Click here to skip to content

Welfare Reform on the Web (February 2002): Education - UK - Higher

DEGREE COURSES TO INCLUDE WORK SKILLS

J. Kelly

Financial Times, Nov. 24th 2001, p.4

Reports government plans to align university output with the needs of industry. Degrees will have to include the teaching of work-related skills, and employers will be encouraged to send staff into higher education to develop the skills of their workforce.

FUNDING MECHANISM OR QUALITY ASSESSMENT: REPONSES TO THE RESEARCH ASSESSMENT EXERCISE IN ENGLISH INSTITUTIONS

H. G. Thomas

Journal of Higher Education Policy and Management, vol. 23, 2001, p. 171-179

The Research Assessment Exercise (RAE) was introduced in 1986 as a means of selectively allocating funds to universities on the basis of the quality of their research.
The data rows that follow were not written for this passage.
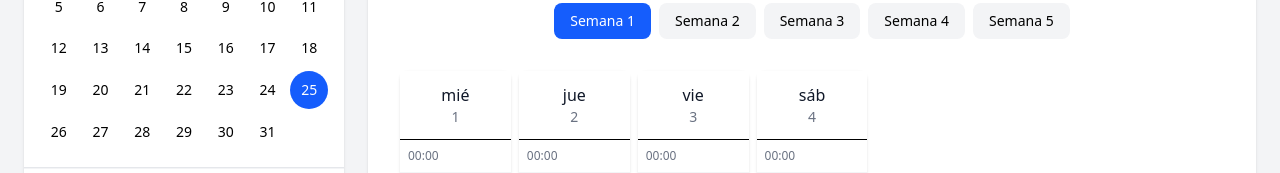
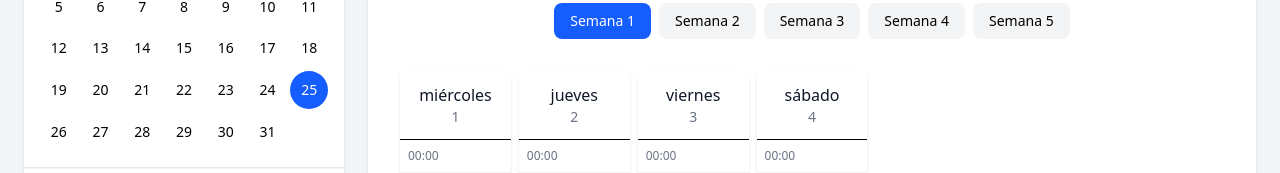
Before and after one commit to KevEstr/calendar-app, a React (Vite) app: page / in a window 1280 px wide. Both pictures are taken after a click on the button "Semana". Shown: the part 246-419 px from the top of the page. Built offline with nearby package versions, Linux system fonts and the light colour scheme.

Commit message:
Dias de la semana con iniciales en movil

```diff
--- a/src/components/calendar/WeekView.tsx
+++ b/src/components/calendar/WeekView.tsx
@@ -55,11 +55,16 @@ export const WeekView = ({
             <div key={dayIndex} className="bg-white rounded-lg shadow-sm">
               {/* Day header */}
               <div className="sticky top-0 bg-white p-3 border-b text-center">
-                <div className="font-medium text-gray-900">
-                  {currentDay.toLocaleDateString('es-ES', { weekday: 'short' })}
-                </div>
-                <div className="text-sm text-gray-500">{day}</div>
-              </div>
+  <div className="font-medium text-gray-900">
+    <span className="block md:hidden">
+      {currentDay.toLocaleDateString('es-ES', { weekday: 'narrow' })}
+    </span>
+    <span className="hidden md:block">
+      {currentDay.toLocaleDateString('es-ES', { weekday: 'long' })}
+    </span>
+  </div>
+  <div className="text-sm text-gray-500">{day}</div>
+</div>
 
               {/* Time slots */}
               <div className="divide-y divide-gray-100">
```
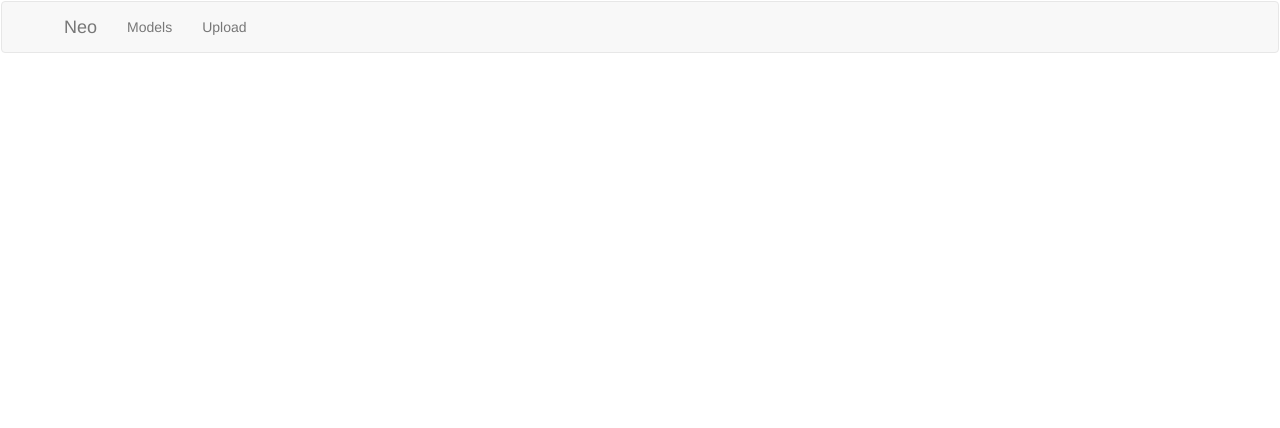
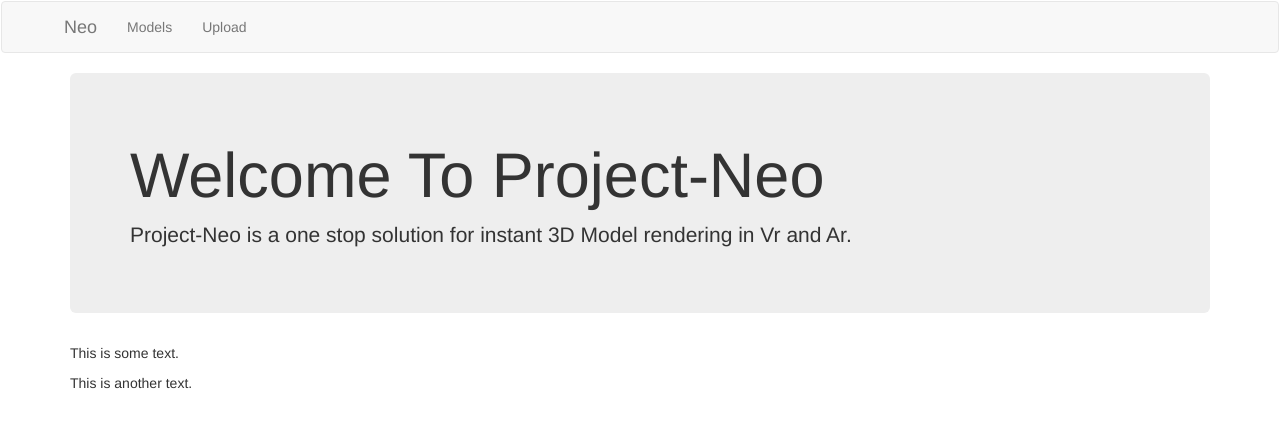
Before and after one commit to ckmonish2000/ProjectNeo, a Flask app: page / in a window 1280 px wide. Shown: the top 428 px of the page. Run offline with Flask 2, Linux system fonts and the light colour scheme; some libraries are stand-ins or nearby versions.

Commit message:
"homepage"

```diff
--- a/flask server/templates/base.html
+++ b/flask server/templates/base.html
@@ -22,6 +22,7 @@
 }
 .parent{
   display :flex;
+  flex-wrap:wrap;
 }
 
       .items{
--- a/flask server/templates/test.html
+++ b/flask server/templates/test.html
@@ -4,9 +4,14 @@
 
 {%block body%}
 
-<!-- <a href="/models" >list of models</a>
-<a href="/upload">upload</a> -->
+<div class="container">
+  <div class="jumbotron">
+    <h1>Welcome To Project-Neo</h1>
+    <p>Project-Neo is a one stop solution for instant 3D Model rendering in Vr and Ar.</p>
+  </div>
+  <p>This is some text.</p>
+  <p>This is another text.</p>
+</div>
 
-</div>
-</div>
+
 {%endblock%}
```
Also changed, not shown: flask server/models.db.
Findings from interviews with staff in a range of institutions reveal different institutional and individual behaviour patterns in response to the RAE. Article explores those responses and considers the perceived tension between the RAE as an assessment of the quality of research (an accountability function) and as a means of selectively allocating research funding.

GOVERNMENT TO REFORM FUNDING OF UNIVERSITIES
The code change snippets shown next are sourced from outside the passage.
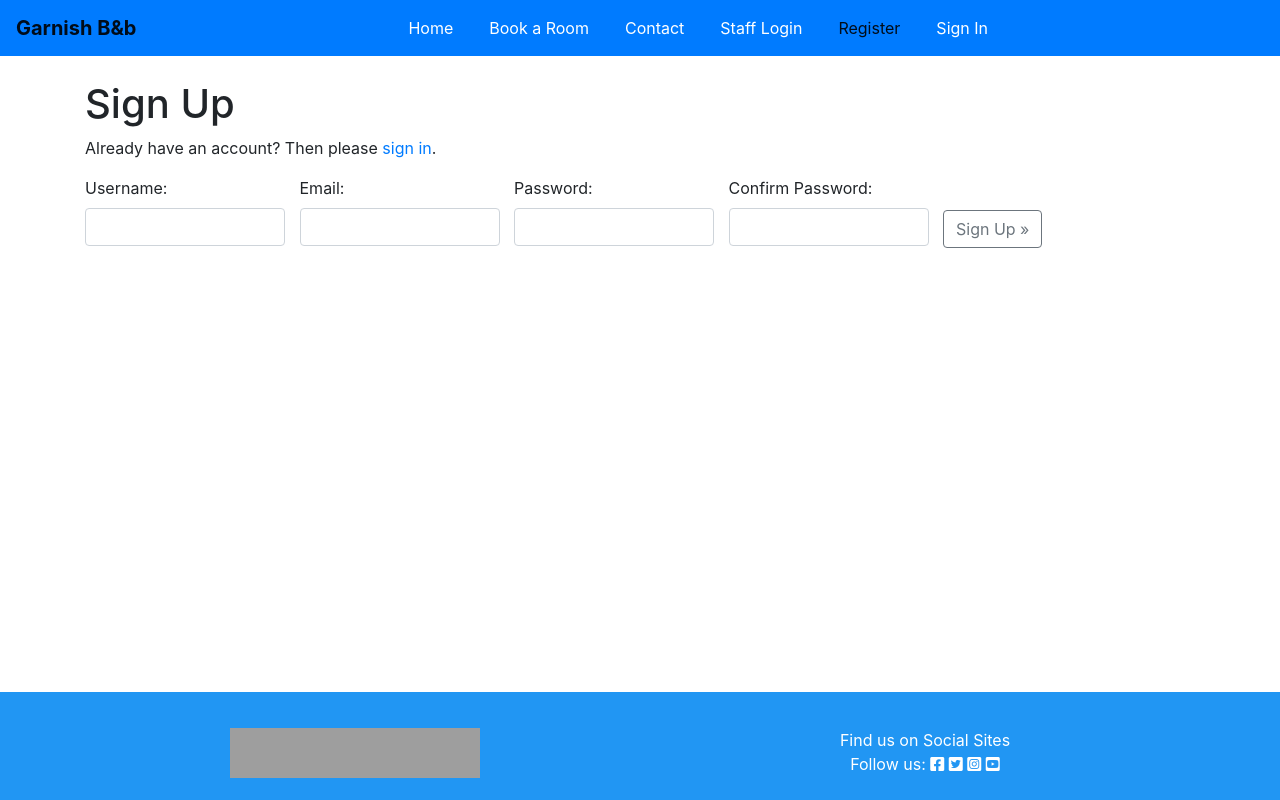
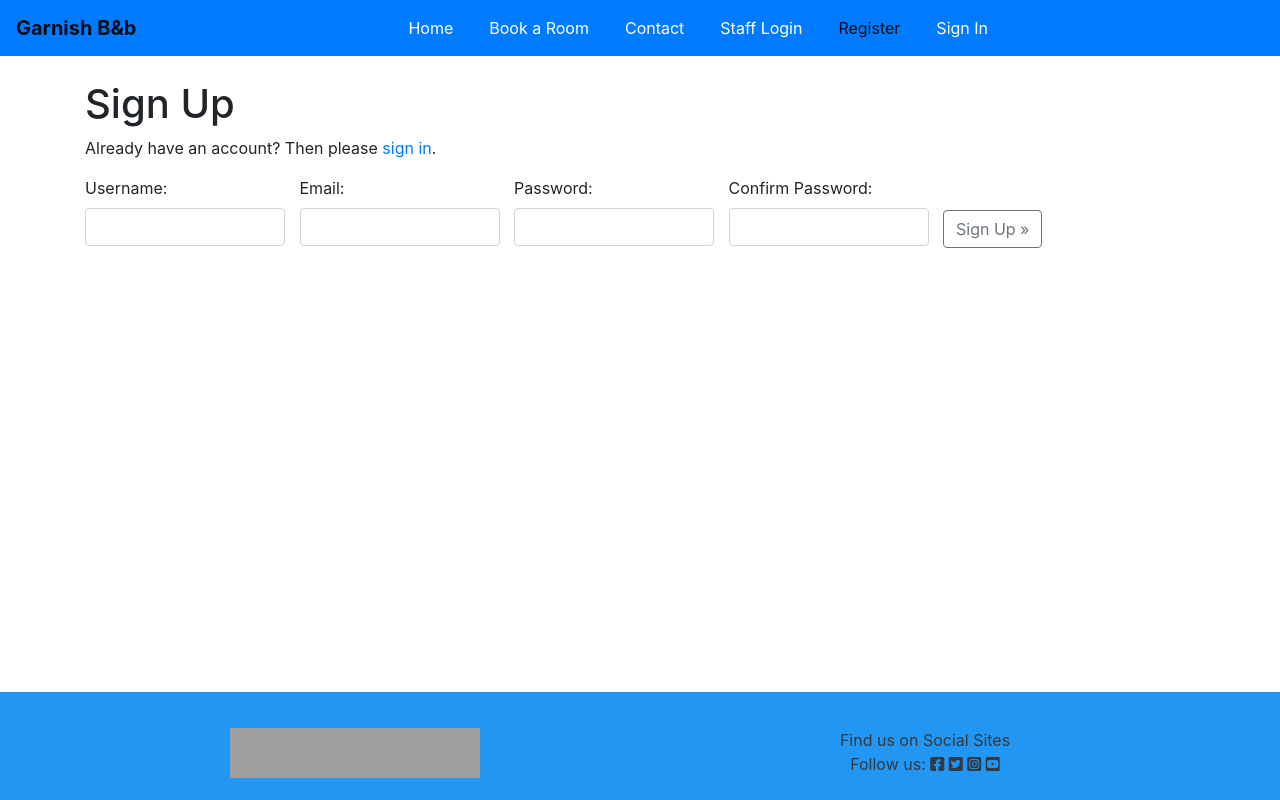
Before and after one commit to tugii21/Garnish, a Django app: page /accounts/signup/ in a window 1280 px wide. Run offline with Django 4.2, Linux system fonts and the light colour scheme; some libraries are stand-ins or nearby versions; grey boxes are pictures that could not be loaded.

Commit message:
change text white to dark for user exp on find us on

```diff
--- a/templates/base.html
+++ b/templates/base.html
@@ -89,8 +89,8 @@
                 </div>
                 <div class="col-md-6">
                     <!-- Facebook link -->
-                    <a href="https://www.facebook.com/YourPage" target="_blank">Find us on Social Sites</a>
-                    <p class="m-0 text-center text-white">Follow us: <i class="fab fa-facebook-square ms-3"></i>
+                    <a href="https://www.facebook.com/YourPage" target="_blank" class="text-dark">Find us on Social Sites</a>
+                    <p class="m-0 text-center text-dark">Follow us: <i class="fab fa-facebook-square ms-3"></i>
                         <i class="fab fa-twitter-square ms-3"></i>
                         <i class="fab fa-instagram-square ms-3"></i>
                         <i class="fab fa-youtube-square ms-3"></i>
```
J. Kelly

Financial Times, Nov. 16th 2001, p. 6

Government is planning to reform the way in which public funding is allocated to universities in order to reward excellence in areas other than research and to encourage diversity.

PLAN FOR GRADUATE TAX DROPPED IN SECOND U-TURN OVER GRANTS

A. Grice and B. Russell

Independent, Nov. 20th 2001, p. 1

Government appears to have dropped the idea of reintroducing student maintenance grants on the grounds that this would be too costly. Plans for a graduate tax on top of income tax have also been dropped on the grounds that this could be dubbed a "stealth tax on the middle classes". The idea of charging market interest rates on student loans is now being considered.

THE PRICE OF KNOWLEDGE

C. Ryan

Public Finance, Nov. 16th-22nd 2001, p. 28-29

The government's review of student finance was expected to restore means-tested maintenance grants for poorer students, abolish tuition fees and introduce a new tax on graduates' earnings.

'STOP CHILD BENEFITS AT 16 FOR WELL-OFF PUPILS'

J. O'Leary

Times, Dec. 3rd 2001, p. 6

The Institute for Public Policy Research (IPPR) has called for child benefit to be abolished from the age of sixteen with savings instead being put into a maintenance allowance for sixth formers and students from poor families. The IPPR is also urging the government to scrap its plans to reintroduce grants for university students and levy a graduate tax. Article goes on to discuss Tony Blair's target numbers of those he wants to see in higher education and the IPPR a report 'Opportunities for Whom?' which looks at how these plans may be realised and financed.

A STUDENT IS NOT JUST FOR CHRISTMAS

Anon

Labour Research, vol. 90, Dec. 2001, p. 12-13

An increasing number of students are working part time to pay their was through university following the abolition of maintenance grants and the introduction of tuition fees. Article discusses the trade union response.

STUDENTS GAIN A VOICE

D. MacLeod

Guardian Education Supplement, Nov. 27th 2001, p. 9

Article reports on a new structure whereby all new graduates will be asked to comment on the skills they gained at university and how satisfied they were with their degree courses. The results will be published by university not by course. It goes on to discuss David Caldwell, Director of Universities, Scotland and how he proposes to take the scheme one step further. It discusses how the scheme would be implemented and how it may impact on the sector.

UNIVERSITIES ASK FOR £10BN EXTRA TO WIDEN THEIR APPEAL

J. Kelly

Financial Times. Nov. 30th 2001, p. 4

Universities have called on the government for extra funding in order to meet its targets of widening access. The call has come as 20,000 bright students shun university because of financial worries or the need to start earning money. In order to meet government targets universities need to recruit and retain 30,000 new students by 2005-06. The extra places require more funding. Funding at marginal cost means quality will suffer. Margaret Hodge has made it clear that she would be prepared to scrap the "cap" on numbers imposed on universities to boost access to popular degree courses.

(See also Independent, Nov. 30th 2001, p. 1 + 16; Times, Nov. 30th 2001, p. 2; Guardian, Nov. 30th 2001, p. 12)

VISION IN PROGRESS

E. Major

Guardian Education Supplement, Nov. 20th 2001, p. 9

The Higher Education Funding Council for England and the Learning and Skills Council are developing a joint bid for funding to support universities and further education colleges in forming closer links with schools in order to encourage more pupils to enter higher education.

Search Welfare Reform on the Web